Future Watch

Giga Information Group issues new report on key trends for 2001

September 15, 2000 -- Giga has identified six key e-business trends that clients should consider in preparing their strategic plans for 2001:

(1) Multiple business-to-business electronic channel order management  companies will exchange orders and responses with other companies through a variety of e-channels, including bilaterally through system-to-system integration via electronic data exchange (EDI), through extranets and through Internet e-marketplaces and transaction hubs. Companies will need to determine which e-channel to use for which customer or supplier.

(2) Supply chain vs. demand chain management  Intercompany interactions will expand beyond orders and responses to include less structured transactions such as collaborative planning, forecasting, problem resolution and common-customer service or marketing.

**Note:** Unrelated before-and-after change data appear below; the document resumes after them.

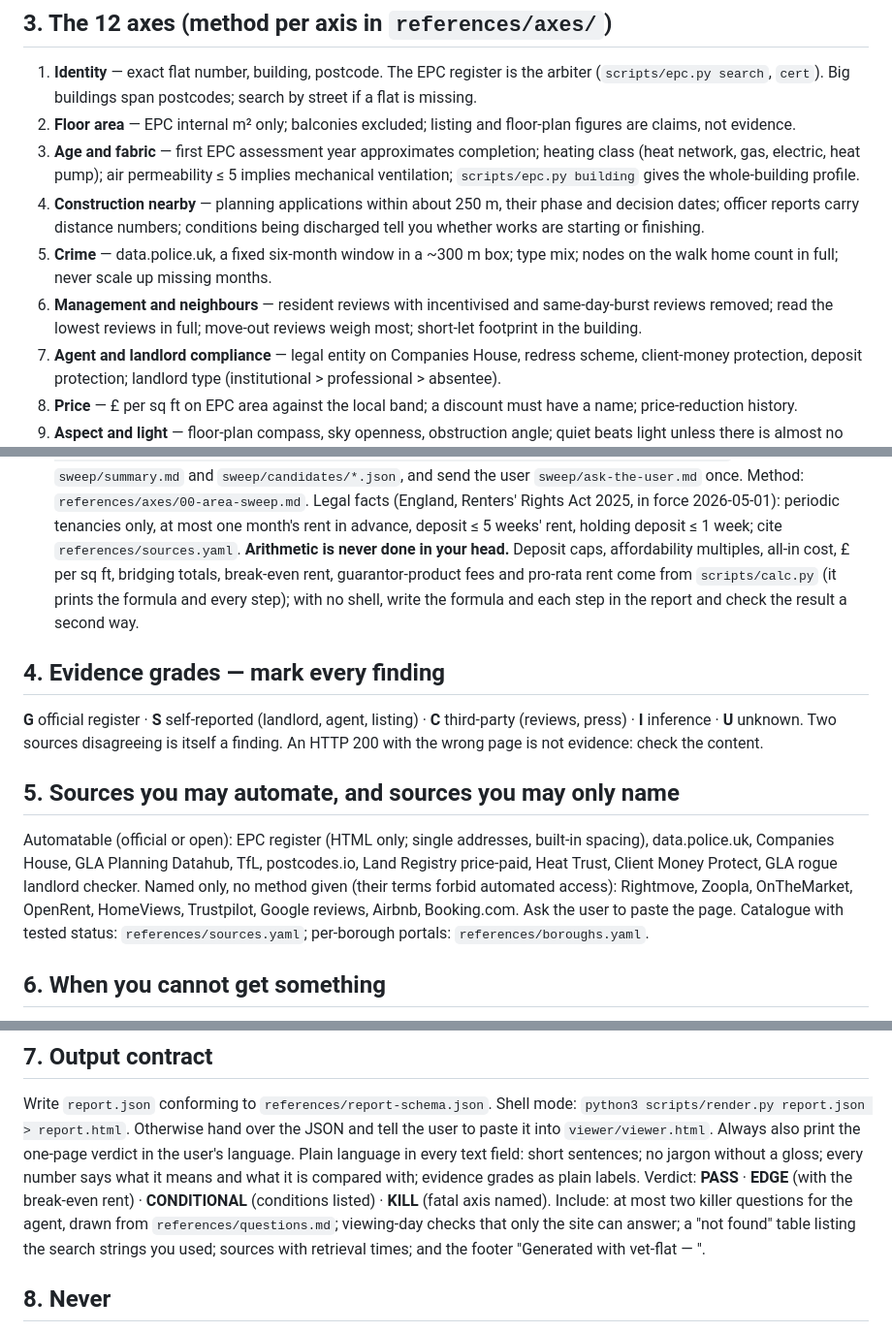
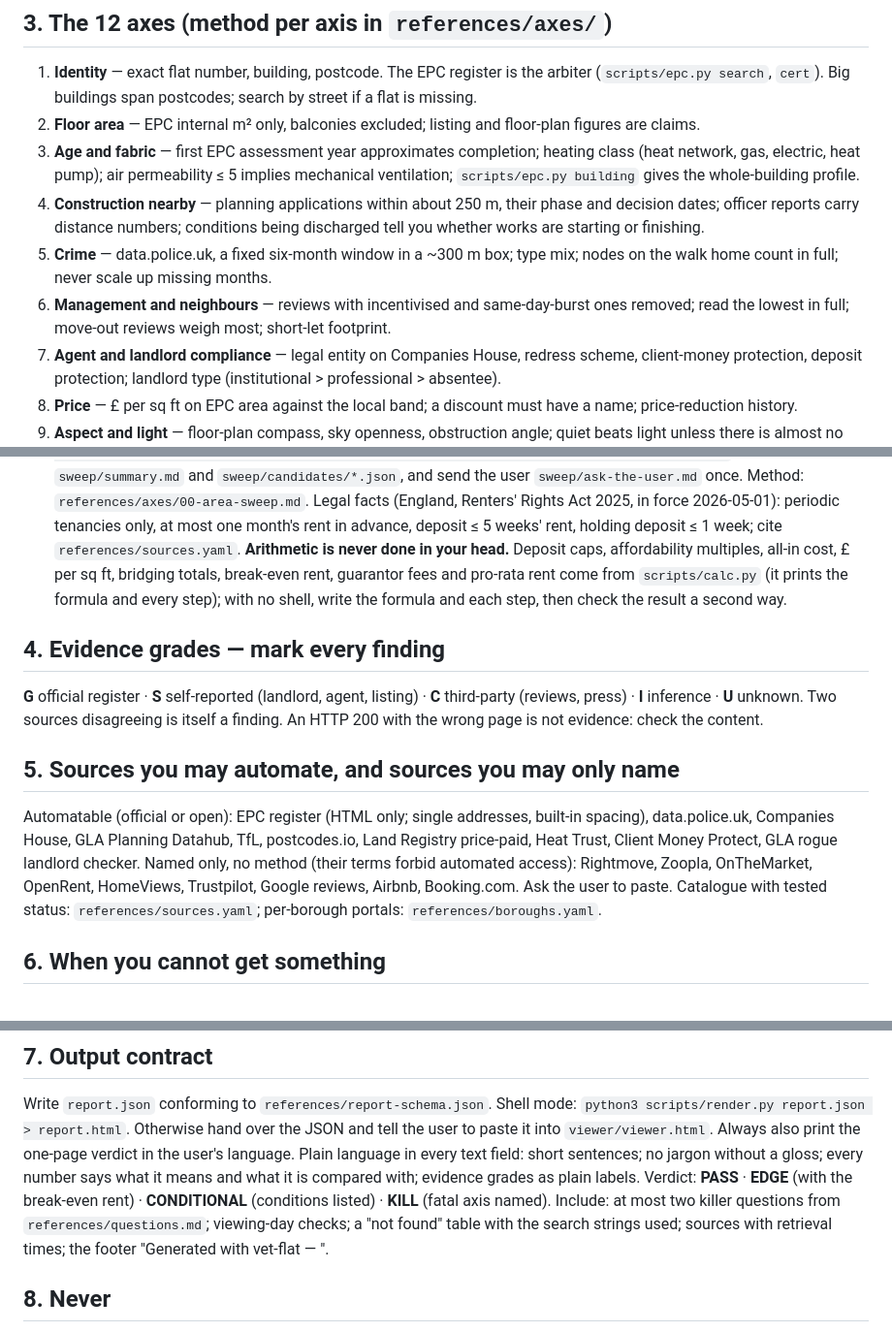
Before and after one commit to jacky18008/pea-princess, a Markdown page: skills/vet-flat/SKILL.md, 3 parts joined by grey strips. Shown at 97% size. Rendered like a GitHub page.

Commit message:
SKILL.md: trim back under 8,000 characters
Co-Authored-By: Claude Fable 5.1 <noreply@anthropic.com>
Claude-Session: https://claude.ai/code/session_01AQesLGzmqhGptfRW3oFERq

```diff
--- a/skills/vet-flat/SKILL.md
+++ b/skills/vet-flat/SKILL.md
@@ -31,11 +31,11 @@ Ask of every listing: "What sits under its prettiest feature?"
 
 ## 3. The 12 axes (method per axis in `references/axes/`)
 1. **Identity** — exact flat number, building, postcode. The EPC register is the arbiter (`scripts/epc.py search`, `cert`). Big buildings span postcodes; search by street if a flat is missing.
-2. **Floor area** — EPC internal m² only; balconies excluded; listing and floor-plan figures are claims, not evidence.
+2. **Floor area** — EPC internal m² only, balconies excluded; listing and floor-plan figures are claims.
 3. **Age and fabric** — first EPC assessment year approximates completion; heating class (heat network, gas, electric, heat pump); air permeability ≤ 5 implies mechanical ventilation; `scripts/epc.py building` gives the whole-building profile.
 4. **Construction nearby** — planning applications within about 250 m, their phase and decision dates; officer reports carry distance numbers; conditions being discharged tell you whether works are starting or finishing.
 5. **Crime** — data.police.uk, a fixed six-month window in a ~300 m box; type mix; nodes on the walk home count in full; never scale up missing months.
-6. **Management and neighbours** — resident reviews with incentivised and same-day-burst reviews removed; read the lowest reviews in full; move-out reviews weigh most; short-let footprint in the building.
+6. **Management and neighbours** — reviews with incentivised and same-day-burst ones removed; read the lowest in full; move-out reviews weigh most; short-let footprint.
 7. **Agent and landlord compliance** — legal entity on Companies House, redress scheme, client-money protection, deposit protection; landlord type (institutional > professional > absentee).
 8. **Price** — £ per sq ft on EPC area against the local band; a discount must have a name; price-reduction history.
 9. **Aspect and light** — floor-plan compass, sky openness, obstruction angle; quiet beats light unless there is almost no light.
@@ -44,14 +44,14 @@ Ask of every listing: "What sits under its prettiest feature?"
 12. **Low-maintenance living** — bundled bills, washing machine in the flat, parcel handling, blackout bedroom, shop within 3 minutes, a direct route.
 **Area sweep** (compare everything around an address): shell mode `python3 scripts/sweep.py --anchor "<postcode>" --radius 800 --dest "<postcode>" --profile profile.yaml --out sweep/`; then read `sweep/summary.md` and `sweep/candidates/*.json`, and send the user `sweep/ask-the-user.md` once. Method: `references/axes/00-area-sweep.md`.
 Legal facts (England, Renters' Rights Act 2025, in force 2026-05-01): periodic tenancies only, at most one month's rent in advance, deposit ≤ 5 weeks' rent, holding deposit ≤ 1 week; cite `references/sources.yaml`.
-**Arithmetic is never done in your head.** Deposit caps, affordability multiples, all-in cost, £ per sq ft, bridging totals, break-even rent, guarantor-product fees and pro-rata rent come from `scripts/calc.py` (it prints the formula and every step); with no shell, write the formula and each step in the report and check the result a second way.
+**Arithmetic is never done in your head.** Deposit caps, affordability multiples, all-in cost, £ per sq ft, bridging totals, break-even rent, guarantor fees and pro-rata rent come from `scripts/calc.py` (it prints the formula and every step); with no shell, write the formula and each step, then check the result a second way.
 
 ## 4. Evidence grades — mark every finding
 **G** official register · **S** self-reported (landlord, agent, listing) · **C** third-party (reviews, press) · **I** inference · **U** unknown. Two sources disagreeing is itself a finding. An HTTP 200 with the wrong page is not evidence: check the content.
 
 ## 5. Sources you may automate, and sources you may only name
 Automatable (official or open): EPC register (HTML only; single addresses, built-in spacing), data.police.uk, Companies House, GLA Planning Datahub, TfL, postcodes.io, Land Registry price-paid, Heat Trust, Client Money Protect, GLA rogue landlord checker.
-Named only, no method given (their terms forbid automated access): Rightmove, Zoopla, OnTheMarket, OpenRent, HomeViews, Trustpilot, Google reviews, Airbnb, Booking.com. Ask the user to paste the page.
+Named only, no method (their terms forbid automated access): Rightmove, Zoopla, OnTheMarket, OpenRent, HomeViews, Trustpilot, Google reviews, Airbnb, Booking.com. Ask the user to paste.
 Catalogue with tested status: `references/sources.yaml`; per-borough portals: `references/boroughs.yaml`.
 
 ## 6. When you cannot get something
@@ -60,7 +60,7 @@ Follow `references/inputs.md`: try first; collect every gap; ask **once**, in on
 ## 7. Output contract
 Write `report.json` conforming to `references/report-schema.json`. Shell mode: `python3 scripts/render.py report.json > report.html`. Otherwise hand over the JSON and tell the user to paste it into `viewer/viewer.html`. Always also print the one-page verdict in the user's language.
 Plain language in every text field: short sentences; no jargon without a gloss; every number says what it means and what it is compared with; evidence grades as plain labels.
-Verdict: **PASS** · **EDGE** (with the break-even rent) · **CONDITIONAL** (conditions listed) · **KILL** (fatal axis named). Include: at most two killer questions for the agent, drawn from `references/questions.md`; viewing-day checks that only the site can answer; a "not found" table listing the search strings you used; sources with retrieval times; and the footer "Generated with vet-flat <version> — <source URL>".
+Verdict: **PASS** · **EDGE** (with the break-even rent) · **CONDITIONAL** (conditions listed) · **KILL** (fatal axis named). Include: at most two killer questions from `references/questions.md`; viewing-day checks; a "not found" table with the search strings used; sources with retrieval times; the footer "Generated with vet-flat <version> — <source URL>".
 
 ## 8. Never
 Sign on the viewing day. Treat listing area as fact. Scale crime figures for missing months. Turn a missing item into a pass. Drop a red flag to make the report tidy. Use ethnicity or nationality as a risk factor.
```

The issue is whether this will be done up the value chain through supply chain management solutions, or down the value chain through customer relationship management (CRM) solutions.

(3) The re-emergence of one-to-many buy-side and sell-side solutions  e-marketplaces have arisen because of the limitations of one-to-many e-commerce solutions. However, companies will still need to have multi-e-channel buy-side and sell-side solutions to interface with the multiple electronic channels they deal with.

(4) Multichannel business-to-consumer (B2C) sales and service through people in stores, with people over the telephone or electronically over the Internet. Businesses will interact with customers through all these channels.

(5) The persistence of p (people) business  growing use of electronic channels for routine transactions will increase the role of people in value-added transactions like product sales, CRM or vendor relationship management. The IT challenge will be to enable people with the right technology.

(6) Re-engineering of (primarily) internal processes such as risk management, HR, finance, product development or production through internal use of Internet technologies. The question is whether existing ERP solutions based on backward-looking best practice processes will prevail, or be replaced by new approaches offered by ERP vendors or knowledge management vendors that build new processes based on the forward-looking ideas of people.